*** Begin section ***
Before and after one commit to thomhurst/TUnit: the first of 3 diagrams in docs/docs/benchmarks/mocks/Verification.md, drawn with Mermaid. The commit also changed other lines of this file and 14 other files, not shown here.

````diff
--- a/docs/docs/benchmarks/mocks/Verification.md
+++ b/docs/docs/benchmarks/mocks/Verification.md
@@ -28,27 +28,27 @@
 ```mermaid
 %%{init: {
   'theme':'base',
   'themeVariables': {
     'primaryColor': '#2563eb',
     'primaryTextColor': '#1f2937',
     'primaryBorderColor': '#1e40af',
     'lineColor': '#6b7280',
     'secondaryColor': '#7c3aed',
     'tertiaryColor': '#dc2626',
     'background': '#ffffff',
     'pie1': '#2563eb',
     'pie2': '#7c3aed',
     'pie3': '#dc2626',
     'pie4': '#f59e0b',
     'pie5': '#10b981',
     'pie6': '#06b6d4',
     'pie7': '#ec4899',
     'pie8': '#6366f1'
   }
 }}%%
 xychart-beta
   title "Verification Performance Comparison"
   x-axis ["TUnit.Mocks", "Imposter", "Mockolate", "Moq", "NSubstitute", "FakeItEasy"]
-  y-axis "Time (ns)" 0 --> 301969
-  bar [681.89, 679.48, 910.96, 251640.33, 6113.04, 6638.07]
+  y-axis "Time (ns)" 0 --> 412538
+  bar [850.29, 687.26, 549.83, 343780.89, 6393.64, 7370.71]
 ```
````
*** End section ***
→ **YOUR GOAL**
Which lines in the listing above include the string "Time"? Copy each of them.

→ **OUTPUT BELOW**
-  y-axis "Time (ns)" 0 --> 301969
+  y-axis "Time (ns)" 0 --> 412538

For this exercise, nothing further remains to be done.